AVAILABLE DATA:
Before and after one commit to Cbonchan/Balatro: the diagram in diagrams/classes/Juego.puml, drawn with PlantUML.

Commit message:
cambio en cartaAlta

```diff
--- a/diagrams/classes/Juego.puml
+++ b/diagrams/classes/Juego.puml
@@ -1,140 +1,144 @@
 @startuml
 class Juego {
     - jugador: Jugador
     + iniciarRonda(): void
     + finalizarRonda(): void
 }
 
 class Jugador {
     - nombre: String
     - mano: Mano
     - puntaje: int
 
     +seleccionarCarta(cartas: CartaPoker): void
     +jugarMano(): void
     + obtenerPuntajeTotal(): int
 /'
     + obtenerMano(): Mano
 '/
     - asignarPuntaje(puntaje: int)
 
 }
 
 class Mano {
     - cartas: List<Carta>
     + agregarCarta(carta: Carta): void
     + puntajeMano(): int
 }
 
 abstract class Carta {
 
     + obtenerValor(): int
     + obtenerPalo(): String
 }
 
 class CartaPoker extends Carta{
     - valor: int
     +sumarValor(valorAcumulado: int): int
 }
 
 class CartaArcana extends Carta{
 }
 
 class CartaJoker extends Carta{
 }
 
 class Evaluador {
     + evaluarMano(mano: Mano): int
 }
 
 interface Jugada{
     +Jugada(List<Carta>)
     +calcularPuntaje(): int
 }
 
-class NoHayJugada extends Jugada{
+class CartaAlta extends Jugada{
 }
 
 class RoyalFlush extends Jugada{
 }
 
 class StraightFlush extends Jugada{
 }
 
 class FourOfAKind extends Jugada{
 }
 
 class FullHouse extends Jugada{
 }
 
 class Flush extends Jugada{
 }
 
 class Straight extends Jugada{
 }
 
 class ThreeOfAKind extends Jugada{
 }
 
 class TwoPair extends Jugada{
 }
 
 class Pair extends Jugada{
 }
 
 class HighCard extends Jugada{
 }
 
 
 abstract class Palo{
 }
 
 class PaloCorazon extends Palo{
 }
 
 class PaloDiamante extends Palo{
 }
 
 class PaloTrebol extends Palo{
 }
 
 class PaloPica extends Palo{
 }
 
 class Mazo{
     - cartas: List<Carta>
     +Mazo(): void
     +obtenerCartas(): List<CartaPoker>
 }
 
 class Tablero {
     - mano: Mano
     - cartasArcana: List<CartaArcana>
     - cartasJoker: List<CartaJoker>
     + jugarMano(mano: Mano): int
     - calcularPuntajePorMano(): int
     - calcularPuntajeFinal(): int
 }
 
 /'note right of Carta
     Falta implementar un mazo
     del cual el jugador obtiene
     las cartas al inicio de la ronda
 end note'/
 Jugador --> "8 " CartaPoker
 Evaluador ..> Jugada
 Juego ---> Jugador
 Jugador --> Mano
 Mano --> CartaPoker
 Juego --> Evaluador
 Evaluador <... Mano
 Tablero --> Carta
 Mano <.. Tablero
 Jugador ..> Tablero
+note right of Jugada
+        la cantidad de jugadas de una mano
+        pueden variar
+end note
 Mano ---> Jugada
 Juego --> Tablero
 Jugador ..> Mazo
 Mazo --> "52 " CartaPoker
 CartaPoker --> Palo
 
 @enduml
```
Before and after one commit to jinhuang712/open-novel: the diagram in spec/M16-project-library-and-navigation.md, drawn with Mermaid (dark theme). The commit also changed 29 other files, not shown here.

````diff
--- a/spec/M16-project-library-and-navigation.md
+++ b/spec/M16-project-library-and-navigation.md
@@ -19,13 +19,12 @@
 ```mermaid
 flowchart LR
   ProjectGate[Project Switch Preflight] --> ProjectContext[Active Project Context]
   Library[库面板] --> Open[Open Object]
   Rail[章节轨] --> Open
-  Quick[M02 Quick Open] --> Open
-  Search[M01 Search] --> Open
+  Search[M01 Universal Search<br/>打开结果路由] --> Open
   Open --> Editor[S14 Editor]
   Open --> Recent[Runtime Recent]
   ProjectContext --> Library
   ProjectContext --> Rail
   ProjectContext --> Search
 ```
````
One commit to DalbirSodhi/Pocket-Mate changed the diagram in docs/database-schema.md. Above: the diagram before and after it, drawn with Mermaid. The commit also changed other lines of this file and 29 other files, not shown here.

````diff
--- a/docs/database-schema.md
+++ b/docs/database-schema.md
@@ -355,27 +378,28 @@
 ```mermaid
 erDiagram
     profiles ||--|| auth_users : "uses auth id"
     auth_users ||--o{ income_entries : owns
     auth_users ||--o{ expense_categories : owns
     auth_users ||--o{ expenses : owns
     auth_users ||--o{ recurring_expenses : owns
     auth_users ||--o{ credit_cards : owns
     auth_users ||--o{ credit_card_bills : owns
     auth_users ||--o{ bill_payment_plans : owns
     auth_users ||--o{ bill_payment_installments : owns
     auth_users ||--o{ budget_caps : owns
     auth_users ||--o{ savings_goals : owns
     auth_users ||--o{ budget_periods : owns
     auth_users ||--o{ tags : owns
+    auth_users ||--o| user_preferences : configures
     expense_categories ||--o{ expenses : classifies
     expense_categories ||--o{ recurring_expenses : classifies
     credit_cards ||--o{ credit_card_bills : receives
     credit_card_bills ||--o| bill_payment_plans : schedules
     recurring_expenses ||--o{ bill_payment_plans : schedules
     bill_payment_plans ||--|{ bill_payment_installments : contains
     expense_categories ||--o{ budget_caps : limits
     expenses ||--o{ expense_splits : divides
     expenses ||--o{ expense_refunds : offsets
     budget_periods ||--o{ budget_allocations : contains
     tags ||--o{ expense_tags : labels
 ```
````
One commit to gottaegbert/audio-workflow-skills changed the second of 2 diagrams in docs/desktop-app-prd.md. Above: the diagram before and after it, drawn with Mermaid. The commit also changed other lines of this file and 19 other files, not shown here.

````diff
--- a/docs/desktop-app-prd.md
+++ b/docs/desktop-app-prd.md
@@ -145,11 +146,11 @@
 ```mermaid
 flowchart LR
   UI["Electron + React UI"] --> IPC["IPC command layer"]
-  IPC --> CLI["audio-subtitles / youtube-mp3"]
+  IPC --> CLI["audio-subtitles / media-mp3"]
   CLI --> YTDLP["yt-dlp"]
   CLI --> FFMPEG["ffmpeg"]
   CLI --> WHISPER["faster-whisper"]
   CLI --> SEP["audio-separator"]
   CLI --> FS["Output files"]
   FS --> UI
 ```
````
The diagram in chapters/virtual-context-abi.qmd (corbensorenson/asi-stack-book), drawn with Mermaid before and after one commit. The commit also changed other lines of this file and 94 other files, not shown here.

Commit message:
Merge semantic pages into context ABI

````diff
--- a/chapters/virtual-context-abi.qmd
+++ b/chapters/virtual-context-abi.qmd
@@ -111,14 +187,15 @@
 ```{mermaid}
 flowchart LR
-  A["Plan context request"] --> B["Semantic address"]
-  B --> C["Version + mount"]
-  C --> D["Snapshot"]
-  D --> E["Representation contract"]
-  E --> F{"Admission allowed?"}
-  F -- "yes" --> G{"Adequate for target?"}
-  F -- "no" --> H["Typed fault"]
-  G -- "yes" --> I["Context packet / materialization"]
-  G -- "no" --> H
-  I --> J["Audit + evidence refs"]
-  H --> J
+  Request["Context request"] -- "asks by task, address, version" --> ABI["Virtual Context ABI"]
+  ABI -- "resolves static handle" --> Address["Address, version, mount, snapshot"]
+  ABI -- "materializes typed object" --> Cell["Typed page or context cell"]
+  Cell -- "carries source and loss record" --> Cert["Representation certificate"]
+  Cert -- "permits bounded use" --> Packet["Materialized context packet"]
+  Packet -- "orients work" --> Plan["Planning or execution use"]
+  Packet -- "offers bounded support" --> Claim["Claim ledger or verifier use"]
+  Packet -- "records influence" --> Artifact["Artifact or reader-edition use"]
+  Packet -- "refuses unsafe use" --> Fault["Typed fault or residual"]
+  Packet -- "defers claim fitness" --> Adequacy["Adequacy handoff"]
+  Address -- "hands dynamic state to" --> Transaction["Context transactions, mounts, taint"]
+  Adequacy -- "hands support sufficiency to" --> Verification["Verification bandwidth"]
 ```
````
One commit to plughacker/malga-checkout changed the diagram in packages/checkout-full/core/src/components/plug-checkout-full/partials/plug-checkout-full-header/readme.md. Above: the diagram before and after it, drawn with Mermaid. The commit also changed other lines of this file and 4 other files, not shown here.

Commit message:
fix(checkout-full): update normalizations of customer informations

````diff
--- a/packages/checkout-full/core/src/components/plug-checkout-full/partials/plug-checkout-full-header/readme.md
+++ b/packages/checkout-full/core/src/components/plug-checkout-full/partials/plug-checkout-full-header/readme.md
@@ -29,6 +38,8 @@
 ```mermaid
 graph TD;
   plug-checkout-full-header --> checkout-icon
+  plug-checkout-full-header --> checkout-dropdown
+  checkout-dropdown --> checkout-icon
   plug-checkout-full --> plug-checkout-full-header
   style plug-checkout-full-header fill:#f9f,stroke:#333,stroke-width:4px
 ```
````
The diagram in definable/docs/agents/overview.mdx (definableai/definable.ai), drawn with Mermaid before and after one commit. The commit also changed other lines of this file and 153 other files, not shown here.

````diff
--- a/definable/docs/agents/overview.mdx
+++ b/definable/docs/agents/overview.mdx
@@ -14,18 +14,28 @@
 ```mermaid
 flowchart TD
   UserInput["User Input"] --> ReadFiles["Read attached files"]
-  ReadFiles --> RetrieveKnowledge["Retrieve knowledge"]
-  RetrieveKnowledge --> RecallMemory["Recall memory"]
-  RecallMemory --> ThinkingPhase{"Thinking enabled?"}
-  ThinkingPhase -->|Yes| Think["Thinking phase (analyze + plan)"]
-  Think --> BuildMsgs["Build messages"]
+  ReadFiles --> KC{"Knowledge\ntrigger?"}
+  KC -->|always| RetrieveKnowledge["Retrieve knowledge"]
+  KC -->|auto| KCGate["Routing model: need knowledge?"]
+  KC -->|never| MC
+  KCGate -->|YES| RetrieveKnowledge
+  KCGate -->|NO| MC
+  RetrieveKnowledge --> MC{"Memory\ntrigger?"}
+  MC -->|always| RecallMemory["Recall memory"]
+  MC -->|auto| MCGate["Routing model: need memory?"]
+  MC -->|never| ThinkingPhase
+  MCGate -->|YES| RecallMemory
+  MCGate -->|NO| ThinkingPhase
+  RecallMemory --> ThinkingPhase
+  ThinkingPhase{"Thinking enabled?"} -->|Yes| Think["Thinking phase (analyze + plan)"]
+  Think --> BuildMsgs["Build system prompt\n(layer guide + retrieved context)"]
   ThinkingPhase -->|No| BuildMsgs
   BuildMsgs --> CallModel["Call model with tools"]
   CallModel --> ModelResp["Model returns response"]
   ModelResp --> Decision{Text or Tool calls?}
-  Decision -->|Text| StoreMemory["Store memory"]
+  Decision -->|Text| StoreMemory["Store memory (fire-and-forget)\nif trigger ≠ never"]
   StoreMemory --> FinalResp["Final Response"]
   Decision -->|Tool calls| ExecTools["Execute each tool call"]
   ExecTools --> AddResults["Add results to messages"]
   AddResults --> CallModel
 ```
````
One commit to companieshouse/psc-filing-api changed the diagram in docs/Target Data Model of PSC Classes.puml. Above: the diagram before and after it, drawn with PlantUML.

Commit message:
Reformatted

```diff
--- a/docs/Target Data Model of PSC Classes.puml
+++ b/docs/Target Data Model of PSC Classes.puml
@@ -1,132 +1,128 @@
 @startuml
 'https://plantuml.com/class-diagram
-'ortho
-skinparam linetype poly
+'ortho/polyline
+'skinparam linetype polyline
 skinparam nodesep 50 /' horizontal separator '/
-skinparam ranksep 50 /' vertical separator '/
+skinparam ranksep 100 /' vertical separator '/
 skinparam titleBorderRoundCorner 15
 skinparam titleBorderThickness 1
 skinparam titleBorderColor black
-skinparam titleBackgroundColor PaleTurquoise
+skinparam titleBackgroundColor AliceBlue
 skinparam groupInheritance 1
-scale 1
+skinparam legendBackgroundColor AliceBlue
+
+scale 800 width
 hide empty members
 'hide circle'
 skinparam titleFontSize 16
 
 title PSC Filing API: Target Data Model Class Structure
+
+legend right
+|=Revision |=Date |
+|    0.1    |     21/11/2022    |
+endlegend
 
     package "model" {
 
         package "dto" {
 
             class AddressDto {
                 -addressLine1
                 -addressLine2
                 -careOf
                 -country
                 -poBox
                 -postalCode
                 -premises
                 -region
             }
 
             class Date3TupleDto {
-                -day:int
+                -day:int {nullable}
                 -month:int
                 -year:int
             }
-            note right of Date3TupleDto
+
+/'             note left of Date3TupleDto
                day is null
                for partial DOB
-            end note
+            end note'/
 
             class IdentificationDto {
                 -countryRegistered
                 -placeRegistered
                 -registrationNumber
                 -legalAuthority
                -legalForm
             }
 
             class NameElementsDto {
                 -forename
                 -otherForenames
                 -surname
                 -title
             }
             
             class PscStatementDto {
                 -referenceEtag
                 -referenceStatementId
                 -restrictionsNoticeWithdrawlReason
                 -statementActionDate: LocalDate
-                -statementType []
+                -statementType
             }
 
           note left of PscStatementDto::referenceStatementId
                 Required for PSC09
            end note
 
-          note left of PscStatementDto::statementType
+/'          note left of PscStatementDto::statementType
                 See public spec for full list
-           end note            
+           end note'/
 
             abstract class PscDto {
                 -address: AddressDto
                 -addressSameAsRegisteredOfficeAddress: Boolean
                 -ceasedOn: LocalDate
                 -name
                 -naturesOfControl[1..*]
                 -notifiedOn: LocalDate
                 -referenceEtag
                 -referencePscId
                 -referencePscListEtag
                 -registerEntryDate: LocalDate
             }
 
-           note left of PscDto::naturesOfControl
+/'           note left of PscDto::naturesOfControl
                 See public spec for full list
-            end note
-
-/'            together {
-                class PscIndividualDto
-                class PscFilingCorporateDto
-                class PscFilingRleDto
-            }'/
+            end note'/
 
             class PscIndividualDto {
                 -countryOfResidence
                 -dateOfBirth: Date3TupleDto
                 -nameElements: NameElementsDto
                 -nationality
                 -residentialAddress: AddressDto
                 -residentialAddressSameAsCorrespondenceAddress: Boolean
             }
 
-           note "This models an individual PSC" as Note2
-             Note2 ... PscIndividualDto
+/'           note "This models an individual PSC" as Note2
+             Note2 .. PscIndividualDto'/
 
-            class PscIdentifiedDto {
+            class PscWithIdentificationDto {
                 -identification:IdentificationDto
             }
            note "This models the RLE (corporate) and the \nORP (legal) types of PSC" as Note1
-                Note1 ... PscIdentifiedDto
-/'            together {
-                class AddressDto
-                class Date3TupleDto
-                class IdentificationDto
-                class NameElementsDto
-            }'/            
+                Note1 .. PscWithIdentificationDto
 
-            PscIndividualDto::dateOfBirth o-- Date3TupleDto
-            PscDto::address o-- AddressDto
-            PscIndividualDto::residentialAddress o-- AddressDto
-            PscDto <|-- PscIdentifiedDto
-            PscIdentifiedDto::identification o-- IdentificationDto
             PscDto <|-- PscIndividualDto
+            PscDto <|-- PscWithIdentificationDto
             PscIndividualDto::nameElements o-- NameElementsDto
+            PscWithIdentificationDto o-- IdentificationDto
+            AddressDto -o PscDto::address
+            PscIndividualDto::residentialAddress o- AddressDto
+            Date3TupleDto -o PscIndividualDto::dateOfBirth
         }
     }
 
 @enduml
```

HOW TO COMPLETE THIS TASK:
Your response should be the lines of the entries above that include the string "dateOfBirth".

TASK RESPONSE:
                 -dateOfBirth: Date3TupleDto
-            PscIndividualDto::dateOfBirth o-- Date3TupleDto
+            Date3TupleDto -o PscIndividualDto::dateOfBirth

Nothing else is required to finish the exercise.